Now that D.D. had experienced human touch, Cavanaugh knew the dog would be seeking it out — maybe even going into the road to find it.

The week it started getting cold, Cavanaugh opened the passenger door of her car and let D.D. inside. She turned on the heat and the two drove around Buhler for a while. She took her home to meet her three dogs, and let her walk around the backyard. D.D. let Cavanaugh briefly put a leash on her neck. Then she took her back to the field.

Cavanaugh arranged for someone from Hutchinson’s Apple Lane Animal Hospital to come to the field and give D.D. shots.

“It’s been a process,” Cavanaugh said, of finally bringing the dog home. “I didn’t want my dogs at risk or to jeopardize her. If I was taking her home, it had to work.”

Just a month ago, DitchDog was ready.

D.D. is now part of Cavanaugh’s family. It’s apparent that D.D. was once loved, but the past eight years have worn on the animal.

“She has some wicked scars,” Cavanaugh said. And all the scars aren’t physical. The sound of a Dr. Pepper can sends D.D. racing out of the room.

Nights seem to be the hardest. That’s when D.D.’s anxiety level rises, perhaps after all those years alone in the dark.

“She goes to her pillow,” Cavanaugh said. “She knows she’s safe there.”

For those wondering where the dog in the field went, Cavanaugh has placed a sign where D.D. once sat, with the following message.

“Buhler:

Thank you for all the years of care and concern.
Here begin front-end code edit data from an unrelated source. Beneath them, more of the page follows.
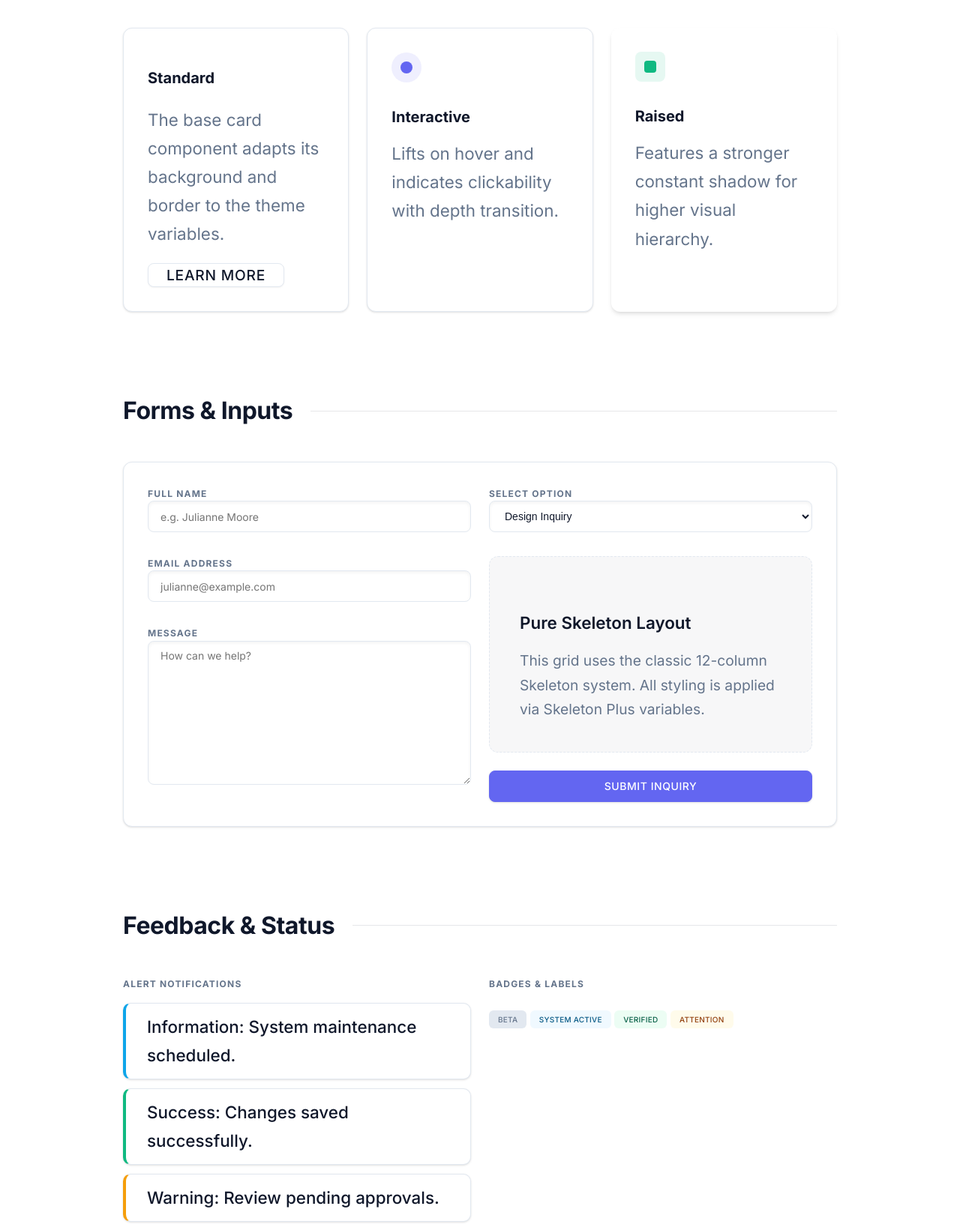
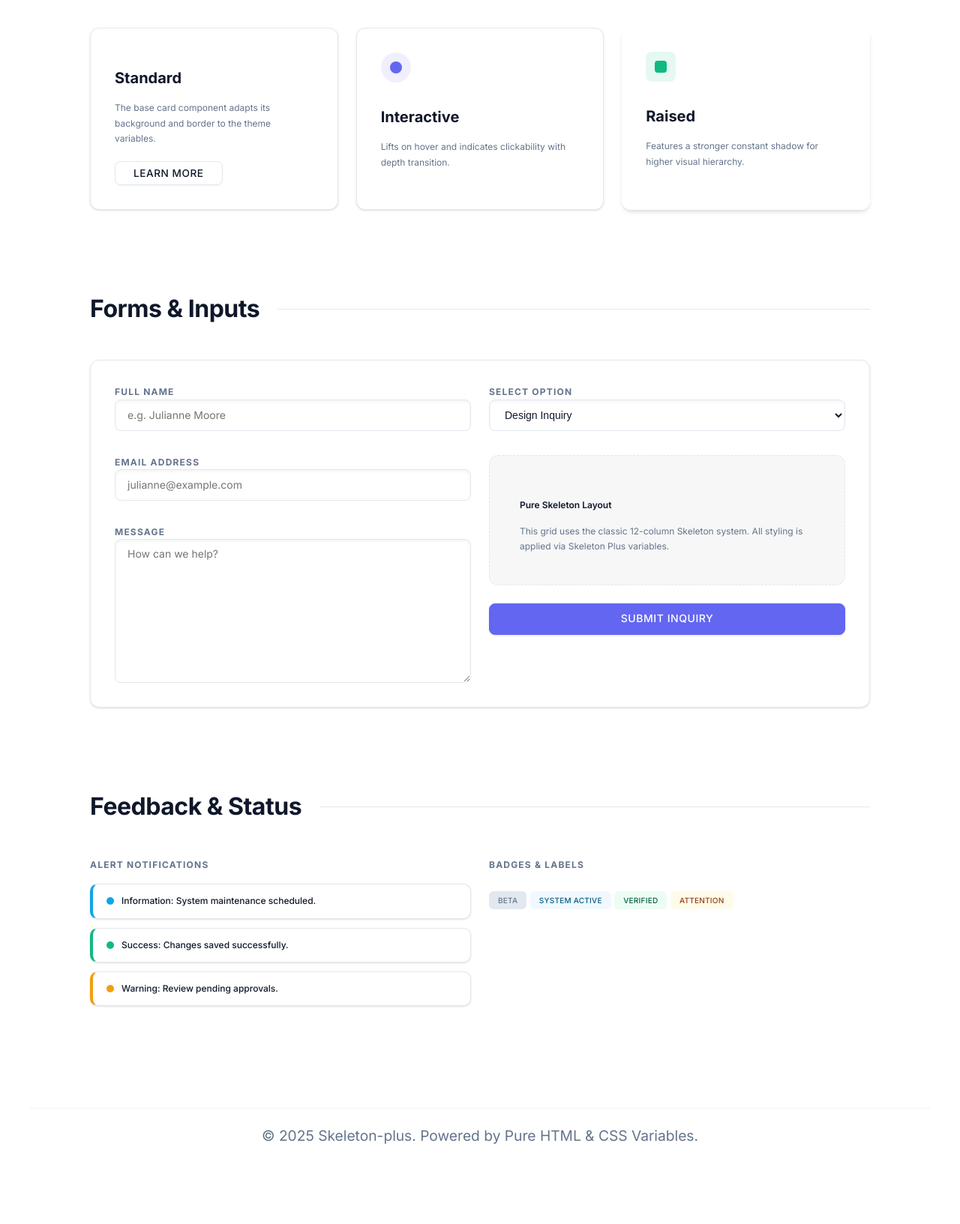
Before and after one commit to xgeoff/skeleton-plus, a website: page docs/catalog.html in a window 1280 px wide. Shown: the part 980-2613 px from the top of the page at 75% size. After the commit the page ends 2571 px from the top, so only its background shows below. Drawn offline with Linux system fonts and the light colour scheme.

Commit message:
docs updates

```diff
--- a/docs/catalog.html
+++ b/docs/catalog.html
@@ -12,10 +12,10 @@
     <link rel="stylesheet" href="skeleton-plus.css" />
     <style>
         .catalog-section {
-            max-width: 1160px;
-            width: min(1120px, 90%);
+            max-width: 1120px;
+            width: 100%;
             margin: 0 auto;
-            padding: 3.5rem clamp(1.5rem, 6vw, 4rem);
+            padding: 2.5rem 1.25rem;
         }
 
         .catalog-heading {
@@ -71,15 +71,131 @@
             }
         }
         .catalog-hero {
-            max-width: 1160px;
-            width: min(1120px, 90%);
+            max-width: 1120px;
+            width: 100%;
             margin: 0 auto;
-            padding: 3rem clamp(1.5rem, 6vw, 4rem);
+            padding: 2.5rem 1.25rem;
             text-align: left;
         }
         .catalog-hero p {
             margin: 0;
             max-width: 700px;
+        }
+        .hero-row {
+            margin-bottom: 3rem;
+        }
+        .button-group {
+            display: flex;
+            gap: 1.5rem;
+            flex-wrap: wrap;
+            margin-top: 1.5rem;
+        }
+        .card-body-text {
+            font-size: 0.75rem;
+        }
+        .card-action {
+            height: 32px;
+            font-size: 0.85rem;
+        }
+        .card-text-tight {
+            font-size: 0.75rem;
+            margin: 0;
+        }
+        .card-icon {
+            width: 40px;
+            height: 40px;
+            border-radius: 50%;
+            display: flex;
+            align-items: center;
+            justify-content: center;
+            margin-bottom: 2rem;
+        }
+        .card-icon--primary {
+            background: rgba(99, 102, 241, 0.1);
+        }
+        .card-icon--success {
+            border-radius: 8px;
+            background: rgba(16, 185, 129, 0.1);
+        }
+        .card-icon-dot {
+            width: 16px;
+            height: 16px;
+            border-radius: 50%;
+            background: #6366f1;
+        }
+        .card-icon-square {
+            width: 16px;
+            height: 16px;
+            border-radius: 4px;
+            background: #10b981;
+        }
+        .form-field {
+            margin-bottom: 2rem;
+        }
+        .form-textarea {
+            height: 12rem;
+        }
+        .form-note {
+            padding: 2.5rem;
+            background: rgba(15, 23, 42, 0.03);
+            border-style: dashed;
+            box-shadow: none;
+            margin-bottom: 1.5rem;
+        }
+        .form-note-title {
+            font-size: 0.75rem;
+            font-weight: 600;
+            margin-bottom: 1rem;
+        }
+        .form-note-body {
+            font-size: 0.75rem;
+            margin: 0;
+        }
+        .form-submit {
+            width: 100%;
+        }
+        .alert-stack--first {
+            margin-top: 1rem;
+        }
+        .alert-stack {
+            margin-top: 0.75rem;
+        }
+        .alert-text {
+            font-size: 0.75rem;
+            font-weight: 500;
+            margin: 0;
+            color: var(--sp-text);
+        }
+        .dot {
+            width: 10px;
+            height: 10px;
+            border-radius: 50%;
+            display: inline-block;
+        }
+        .dot--info { background: #0ea5e9; }
+        .dot--success { background: #10b981; }
+        .dot--warning { background: #f59e0b; }
+        .badge-row {
+            margin-top: 1.5rem;
+        }
+        .footer-wrap {
+            text-align: center;
+            border-top: 1px solid rgba(15, 23, 42, 0.05);
+            margin-top: 5rem;
+        }
+        .footer-text {
+            font-size: 1rem;
+        }
+        @media (min-width: 900px) {
+            .catalog-section {
+                padding: 3.5rem 2.5rem;
+            }
+            .catalog-hero {
+                padding: 3rem 2.5rem;
+            }
+            .footer-text {
+                font-size: 1.2rem;
+            }
         }
         .theme-buttons {
             display: flex;
@@ -113,7 +229,7 @@
 <div class="container">
     <header class="header-padding">
         <div class="catalog-hero">
-        <div class="row" style="margin-bottom: 3rem;">
+        <div class="row hero-row">
             <div class="twelve columns">
                 <div class="theme-buttons">
                     <button onclick="setTheme('default')" id="theme-default" class="btn btn--primary">Default Slate</button>
@@ -142,7 +258,7 @@
             <div class="row">
                 <div class="six columns">
                     <span class="label-caps">Standard Variants</span>
-                    <div style="display: flex; gap: 1.5rem; flex-wrap: wrap; margin-top: 1.5rem;">
+                    <div class="button-group">
                         <button class="btn btn--primary">Primary Action</button>
                         <button class="btn btn--secondary">Secondary</button>
                         <button class="btn btn--ghost">Ghost Action</button>
@@ -150,7 +266,7 @@
                 </div>
                 <div class="six columns">
                     <span class="label-caps">Interaction States</span>
-                    <div style="display: flex; gap: 1.5rem; flex-wrap: wrap; margin-top: 1.5rem;">
+                    <div class="button-group">
                         <button class="btn btn--secondary" disabled>Disabled</button>
                         <button class="btn btn--primary is-loading">Loading</button>
                         <button class="btn btn--danger">Destructive</button>
@@ -168,22 +284,22 @@
         <div class="catalog-card-grid">
             <div class="card">
                 <h3>Standard</h3>
-                <p style="font-size: 1.4rem;">The base card component adapts its background and border to the theme variables.</p>
-                <button class="btn btn--secondary" style="height: 32px; font-size: 1.2rem;">Learn More</button>
+                <p class="card-body-text">The base card component adapts its background and border to the theme variables.</p>
+                <button class="btn btn--secondary card-action">Learn More</button>
             </div>
             <div class="card card--interactive">
-                <div style="width: 40px; height: 40px; background: rgba(99, 102, 241, 0.1); border-radius: 50%; display: flex; align-items: center; justify-content: center; margin-bottom: 2rem;">
-                    <div style="width: 16px; height: 16px; background: #6366f1; border-radius: 50%;"></div>
+                <div class="card-icon card-icon--primary">
+                    <div class="card-icon-dot"></div>
                 </div>
                 <h3>Interactive</h3>
-                <p style="font-size: 1.4rem; margin: 0;">Lifts on hover and indicates clickability with depth transition.</p>
+                <p class="card-text-tight">Lifts on hover and indicates clickability with depth transition.</p>
             </div>
             <div class="card card--raised">
-                <div style="width: 40px; height: 40px; background: rgba(16, 185, 129, 0.1); border-radius: 8px; display: flex; align-items: center; justify-content: center; margin-bottom: 2rem;">
-                    <div style="width: 16px; height: 16px; background: #10b981; border-radius: 4px;"></div>
+                <div class="card-icon card-icon--success">
+                    <div class="card-icon-square"></div>
                 </div>
                 <h3>Raised</h3>
-                <p style="font-size: 1.4rem; margin: 0;">Features a stronger constant shadow for higher visual hierarchy.</p>
+                <p class="card-text-tight">Features a stronger constant shadow for higher visual hierarchy.</p>
             </div>
         </div>
     </section>
@@ -196,21 +312,21 @@
         <div class="card">
             <div class="catalog-form-grid">
                 <div>
-                    <div style="margin-bottom: 2rem;">
+                    <div class="form-field">
                         <label class="label-caps">Full Name</label>
                         <input type="text" class="input" placeholder="e.g. Julianne Moore">
                     </div>
-                    <div style="margin-bottom: 2rem;">
+                    <div class="form-field">
                         <label class="label-caps">Email Address</label>
                         <input type="email" class="input" placeholder="julianne@example.com">
                     </div>
                     <div>
                         <label class="label-caps">Message</label>
-                        <textarea class="input" style="height: 12rem;" placeholder="How can we help?"></textarea>
+                        <textarea class="input form-textarea" placeholder="How can we help?"></textarea>
                     </div>
                 </div>
                 <div>
-                    <div style="margin-bottom: 2rem;">
+                    <div class="form-field">
                         <label class="label-caps">Select Option</label>
                         <select class="input">
                             <option>Design Inquiry</option>
@@ -218,11 +334,11 @@
                             <option>General Feedback</option>
                         </select>
                     </div>
-                    <div class="card" style="padding: 2.5rem; background: rgba(15, 23, 42, 0.03); border-style: dashed; box-shadow: none; margin-bottom: 1.5rem;">
-                        <h4 style="font-size: 1.4rem; font-weight: 600; margin-bottom: 1rem;">Pure Skeleton Layout</h4>
-                        <p style="font-size: 1.2rem; margin: 0;">This grid uses the classic 12-column Skeleton system. All styling is applied via Skeleton Plus variables.</p>
+                    <div class="card form-note">
+                        <h4 class="form-note-title">Pure Skeleton Layout</h4>
+                        <p class="form-note-body">This grid uses the classic 12-column Skeleton system. All styling is applied via Skeleton Plus variables.</p>
                     </div>
-                    <button class="btn btn--primary" style="width: 100%;">Submit Inquiry</button>
+                    <button class="btn btn--primary form-submit">Submit Inquiry</button>
                 </div>
             </div>
         </div>
@@ -236,22 +352,22 @@
         <div class="catalog-alert-grid">
             <div>
                 <span class="label-caps">Alert Notifications</span>
-                <div class="alert alert--info" style="margin-top: 1rem;">
-                    <span class="dot" style="background: #0ea5e9;"></span>
-                    <p style="font-size: 1.4rem; font-weight: 500; margin: 0; color: var(--sp-text);">Information: System maintenance scheduled.</p>
+                <div class="alert alert--info alert-stack--first">
+                    <span class="dot dot--info"></span>
+                    <p class="alert-text">Information: System maintenance scheduled.</p>
                 </div>
-                <div class="alert alert--success" style="margin-top: 0.75rem;">
-                    <span class="dot" style="background: #10b981;"></span>
-                    <p style="font-size: 1.4rem; font-weight: 500; margin: 0; color: var(--sp-text);">Success: Changes saved successfully.</p>
+                <div class="alert alert--success alert-stack">
+                    <span class="dot dot--success"></span>
+                    <p class="alert-text">Success: Changes saved successfully.</p>
                 </div>
-                <div class="alert alert--warning" style="margin-top: 0.75rem;">
-                    <span class="dot" style="background: #f59e0b;"></span>
-                    <p style="font-size: 1.4rem; font-weight: 500; margin: 0; color: var(--sp-text);">Warning: Review pending approvals.</p>
+                <div class="alert alert--warning alert-stack">
+                    <span class="dot dot--warning"></span>
+                    <p class="alert-text">Warning: Review pending approvals.</p>
                 </div>
             </div>
             <div>
                 <span class="label-caps">Badges & Labels</span>
-                <div style="margin-top: 1.5rem;">
+                <div class="badge-row">
                     <span class="badge">Beta</span>
                     <span class="badge badge--info">System Active</span>
                     <span class="badge badge--success">Verified</span>
@@ -261,8 +377,8 @@
         </div>
     </section>
 
-    <footer class="section-padding" style="text-align: center; border-top: 1px solid rgba(15, 23, 42, 0.05); margin-top: 5rem;">
-        <p style="font-size: 1.4rem;">© 2025 Skeleton-plus. Powered by Pure HTML & CSS Variables.</p>
+    <footer class="section-padding footer-wrap">
+        <p class="footer-text">© 2025 Skeleton-plus. Powered by Pure HTML & CSS Variables.</p>
     </footer>
 </div>
 
```
Also changed, not shown: docs/index.html (+153 -37 lines).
I have found a home and I am adjusting. God bless you, DitchDog.”

Story distributed by The Associated Press.

Advertisement